An interesting note about polarized glasses is they are not always the right glasses to wear outside of fishing. If you’ve ever looked at the LCD screens on gas pumps with polarized glasses, you’ll notice you can’t read the numbers as well. This same polarizing effect can create problems for pilots and downhill skiers because reducing the glare can also make it difficult to see the contrast between light and dark. Another odd effect can occur when wearing polarized glasses while driving a car with tinted windows. The sunglasses work against the polarizing in the window tint to create a kind of oil slick look.
The Role of Color in Fishing Sunglasses
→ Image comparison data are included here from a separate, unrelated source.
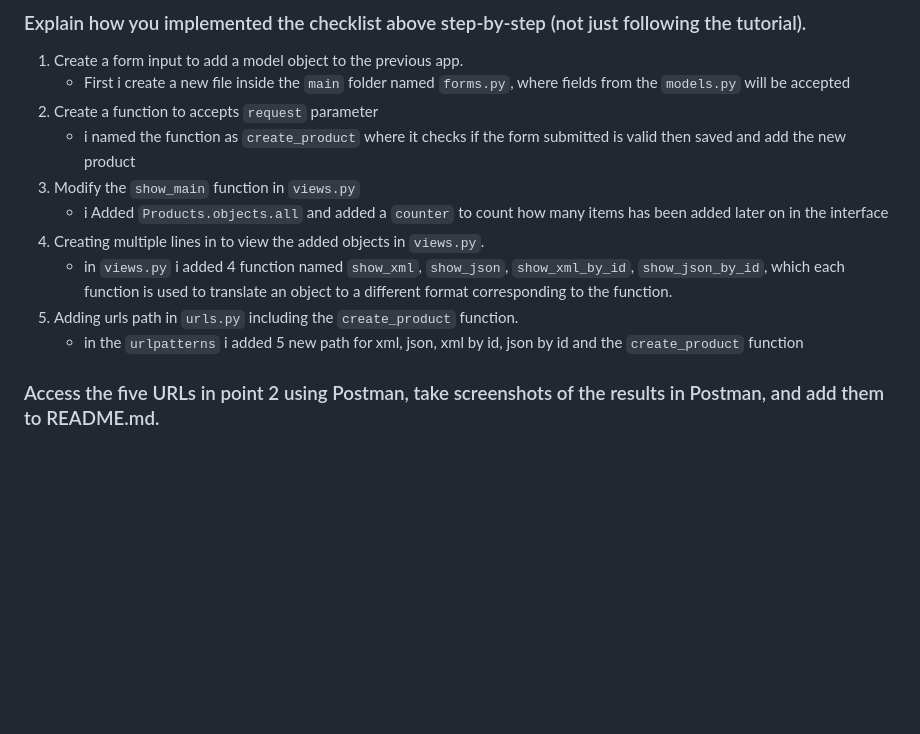
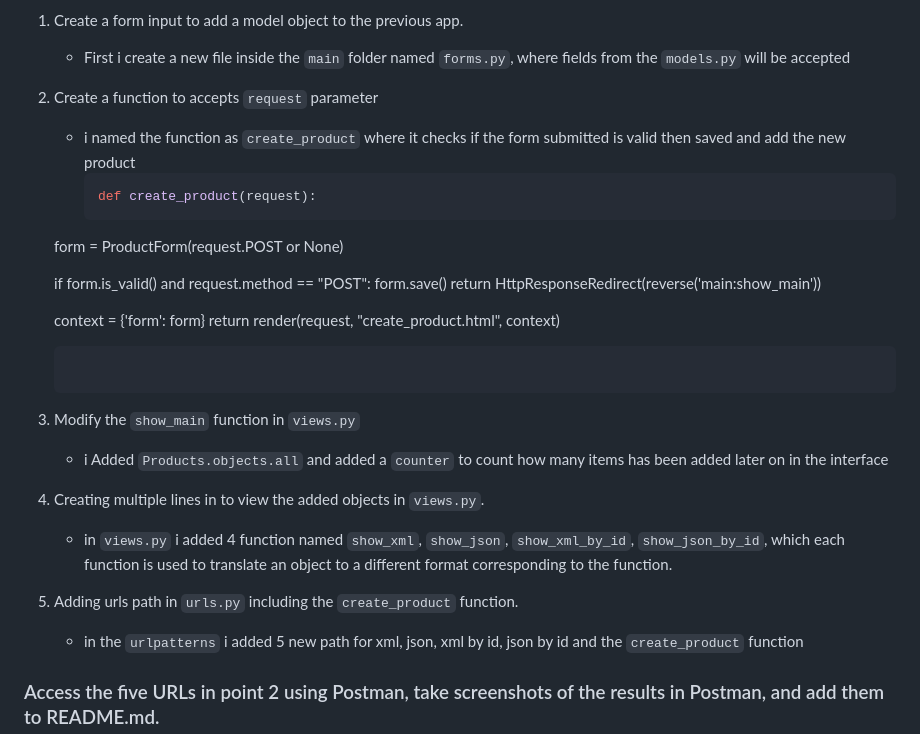
Before and after one commit to Revaldyhfz/HafizBackpack, a Markdown page: README.md, the part around the change. Drawn GitHub-style; blank space fills up the shorter version.

````diff
--- a/README.md
+++ b/README.md
@@ -105,11 +105,22 @@ MVT is specific to web frameworks like Django, whereas MVC and MVVM are more gen
     - First i create a new file inside the `main` folder named `forms.py`, where fields from the `models.py` will be accepted
 2. Create a function to accepts `request` parameter
     - i named the function as `create_product` where it checks if the form submitted is valid then saved and add the new product
-3. Modify the `show_main` function in `views.py`
+      ```python
+      def create_product(request):
+    form = ProductForm(request.POST or None)
+
+    if form.is_valid() and request.method == "POST":
+        form.save()
+        return HttpResponseRedirect(reverse('main:show_main'))
+
+    context = {'form': form}
+    return render(request, "create_product.html", context)
+   ```
+4. Modify the `show_main` function in `views.py`
     - i Added `Products.objects.all` and added a `counter` to count how many items has been added later on in the interface
-4. Creating multiple lines in to view the added objects in `views.py`.
+5. Creating multiple lines in to view the added objects in `views.py`.
     - in `views.py` i added 4 function named `show_xml`, `show_json`, `show_xml_by_id`, `show_json_by_id`, which each function is used to translate an object to a different format corresponding to the function.
-5. Adding urls path in `urls.py` including the `create_product`  function.
+6. Adding urls path in `urls.py` including the `create_product`  function.
     - in the `urlpatterns` i added 5 new path for xml, json, xml by id, json by id and the `create_product` function
 
 ### Access the five URLs in point 2 using Postman, take screenshots of the results in Postman, and add them to README.md.
````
Sunglasses come mirrored, slightly mirrored, and without mirroring. The glasses we wear for fishing have mirroring or slight mirroring. The heavily mirrored glasses are also colored. The color of the mirror is not really critical to their function, although most manufacturers are now leaning toward green for inshore glasses and blue for offshore. They even have a new silver mirroring, though regardless of color, the mirroring simply provides another means of filtering glare and the sun’s reflection.
More important than the exterior is the interior color of the glasses. The interior of the sunglasses you choose for inshore fishing should have different color than those you choose for offshore fishing.
Interior Colors for Inshore Fishing Sunglasses
The interior of glasses for inshore fishing should be copper or what manufacturers call rose. There is a middle color between copper and rose called vermillion, but just remember copper or reddish are good for inshore. As mentioned previously, many manufacturers are mirroring the exteriors of glasses in green, amber, or other colors for inshore, but if you are fishing inshore–in 12 feet or less of water–glasses with one of the aforementioned interior colors will improve the contrast in the water column, as well as your chances of seeing fish and structure.
Interior Colors for Offshore Fishing Sunglasses
Mostly mirrored blue on their exteriors, offshore fishing sunglasses have gray or smoke interiors. The color of the exteriors is so strong in both cases that some manufacturers are now making them neutral on their exteriors and excluding strong mirrors. Glare is always an issue, though, and offshore the glare can be murderous.
Picking the Perfect Fishing Glasses: Product Lines or Real Science?
There has been a lot of science involved in developing functional product lines for color and contrast sensitivity, and those of us who fish inshore and offshore on a regular basis can definitely see a difference. In shallow water, copper interiors work well, and in deep water, where detailed shapes are not as important as glimpses of moving darkness or flashes of silver, gray interiors seem to work better. While we have both, if we had to choose one over the other, we would use copper interiors for both inshore and offshore. They do make a yellow-based interior lens, but it is intended only for use in low light conditions.One other note about the exterior colors and heavy mirrors: they are not very fashionable. If you are wearing the wrong color shirt with the wrong color glasses, you can stick out on a boat like a sore thumb. So if color matters, go with the non-mirrored (or slightly mirrored) neutral exteriors. You won’t catch any more fish but you might catch more eyes.